Two recipes in time for the Vegan Challenge this week, from the cookbook share: Delicious Dishes from FoodShare and Friends.
Indian Beet, Carrot, and Apple Salad (Kachumber)
From Preena Chauhan, a Toronto Food Policy Council member who combines a commitment to food culture with business. Through Arvinda's Indian Cooking Classes, she and her mother provide a gateway to classical Indian cooking and also sell unique artisanal spice blends based on traditional Indian recipes but packaged in Canada. Preena says, "I love this recipe for its beauty and its simplicity. A kachumber is a salad of raw vegetables, but in Indian cuisine, we don't have a salad course." Instead, serve this beautiful dish on the side with a spicy meal to refresh the palate. As the salad sits, the beet colour bleeds into the entire dish, so serve immediately to enjoy the contrasting hues of apple and carrot. Use large holes on a box grater to shred the vegetables and fruit.

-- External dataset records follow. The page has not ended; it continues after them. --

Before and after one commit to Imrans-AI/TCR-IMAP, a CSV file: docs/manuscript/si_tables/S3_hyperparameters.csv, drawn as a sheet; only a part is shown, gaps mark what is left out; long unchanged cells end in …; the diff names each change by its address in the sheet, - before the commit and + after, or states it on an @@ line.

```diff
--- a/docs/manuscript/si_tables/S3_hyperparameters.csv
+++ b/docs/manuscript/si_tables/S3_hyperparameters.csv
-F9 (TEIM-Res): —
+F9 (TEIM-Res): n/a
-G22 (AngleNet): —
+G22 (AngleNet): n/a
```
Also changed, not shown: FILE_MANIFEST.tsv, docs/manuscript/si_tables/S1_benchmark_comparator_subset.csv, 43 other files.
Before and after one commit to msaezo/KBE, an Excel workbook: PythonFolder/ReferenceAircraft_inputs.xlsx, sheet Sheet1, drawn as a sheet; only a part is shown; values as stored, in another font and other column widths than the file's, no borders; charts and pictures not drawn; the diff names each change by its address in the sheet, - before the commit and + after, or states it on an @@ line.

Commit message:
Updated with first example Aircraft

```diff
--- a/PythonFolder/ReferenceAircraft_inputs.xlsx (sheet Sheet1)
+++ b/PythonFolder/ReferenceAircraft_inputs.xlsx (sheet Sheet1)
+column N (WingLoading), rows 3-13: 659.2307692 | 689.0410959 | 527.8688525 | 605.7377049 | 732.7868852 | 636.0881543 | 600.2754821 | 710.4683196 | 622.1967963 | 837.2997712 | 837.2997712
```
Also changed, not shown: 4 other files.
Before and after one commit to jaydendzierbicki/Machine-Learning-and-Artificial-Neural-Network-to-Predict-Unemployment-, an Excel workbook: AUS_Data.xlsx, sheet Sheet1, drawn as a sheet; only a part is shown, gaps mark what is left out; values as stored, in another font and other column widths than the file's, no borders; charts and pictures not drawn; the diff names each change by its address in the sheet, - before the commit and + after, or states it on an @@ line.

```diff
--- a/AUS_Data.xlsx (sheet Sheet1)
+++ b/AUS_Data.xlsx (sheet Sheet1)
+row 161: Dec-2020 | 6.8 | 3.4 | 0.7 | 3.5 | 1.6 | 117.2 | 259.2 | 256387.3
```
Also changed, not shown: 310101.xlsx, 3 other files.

Garam masala is a mild spice mixture sold in Indian food shops.
3 medium or 2 large beets, shredded
2 large carrots, shredded
2 apples, peeled and shredded
2 tbsp red wine vinegar
1 tbsp fresh lime or lemon juice
2 tsp granulated sugar
½ tsp sea or kosher salt
¼ tsp garam masala
¼ cup finely chopped fresh coriander
¼ large red onion, sliced in thin rings
In large bowl, toss together beets, carrots, and apples.
For dressing, in small bowl combine vinegar, lime juice, sugar, salt, and garam masala. Pour over beet mixture; toss to coat.
Serve garnished with coriander and onion rings.
Makes 6 to 8 servings.
Vegan Chocolate Cake with Beets
Despite its lack of butter and eggs, this is a surprisingly rich cake. It costs pennies to make (good-quality cocoa powder and real vanilla are the only indulgences) and is almost as simple as purchasing a mix. Grated beets add moisture and nutrients, but we've also made the cake with zucchini, carrots, blueberries, mangoes, apples, bananas, and chocolate chips -- whatever is on hand. It is a most forgiving recipe.
This version was passed on by two student nutrition organizers. Fiona Bowser, a FoodShare student nutrition manager, started an innovative "grab and go" fruit stand in the lobby of her son's school in the old City of York, C.R. Marchant Middle School, and later a snack program there. Susan Butler, a former high school teacher who played a pivotal role in the Scarborough Hunger Coalition during her years at FoodShare, helped to start many student nutrition programs city wide. She explained the cake's roots in the First World War, when a shortage of eggs and dairy necessitated baking without these standard ingredients and it was called Whacky Cake.
1½ cups all-purpose flour
1 cup granulated sugar
¼ cup cocoa powder
1 tsp baking soda
½ tsp salt
⅓ cup vegetable oil
1 tsp vanilla extract
1 tsp white vinegar
1 cup grated beets
Preheat oven to 350°F (180°C). Lightly grease a 9- × 5-inch (2.5 L) loaf pan or 13- × 9-inch (3.5 L) cake pan.
In small bowl, sift together flour, sugar, cocoa, baking soda, and salt.
In large bowl, mix oil, vanilla, vinegar, beets, and 1 cup water. Add dry ingredients and stir until combined. Pour into prepared pan. Bake in centre of oven for 40 to 45 minutes or until a toothpick inserted into the centre comes out clean.
Makes 8 servings.
Reprinted with permission from share: Delicious Dishes from FoodShare and Friends by Adrienne De Francesco with Marion Kane (Between the Lines, 2012).
Thank you for reading this story…
More people are reading rabble.ca than ever and unlike many news organizations, we have never put up a paywall – at rabble we’ve always believed in making our reporting and analysis free to all, while striving to make it sustainable as well. Media isn’t free to produce. rabble’s total budget is likely less than what big corporate media spend on photocopying (we kid you not!) and we do not have any major foundation, sponsor or angel investor. Our main supporters are people and organizations -- like you. This is why we need your help. You are what keep us sustainable.
rabble.ca has staked its existence on you. We live or die on community support -- your support! We get hundreds of thousands of visitors and we believe in them. We believe in you. We believe people will put in what they can for the greater good. We call that sustainable.
So what is the easy answer for us? Depend on a community of visitors who care passionately about media that amplifies the voices of people struggling for change and justice. It really is that simple. When the people who visit rabble care enough to contribute a bit then it works for everyone.
And so we’re asking you if you could make a donation, right now, to help us carry forward on our mission. Make a donation today.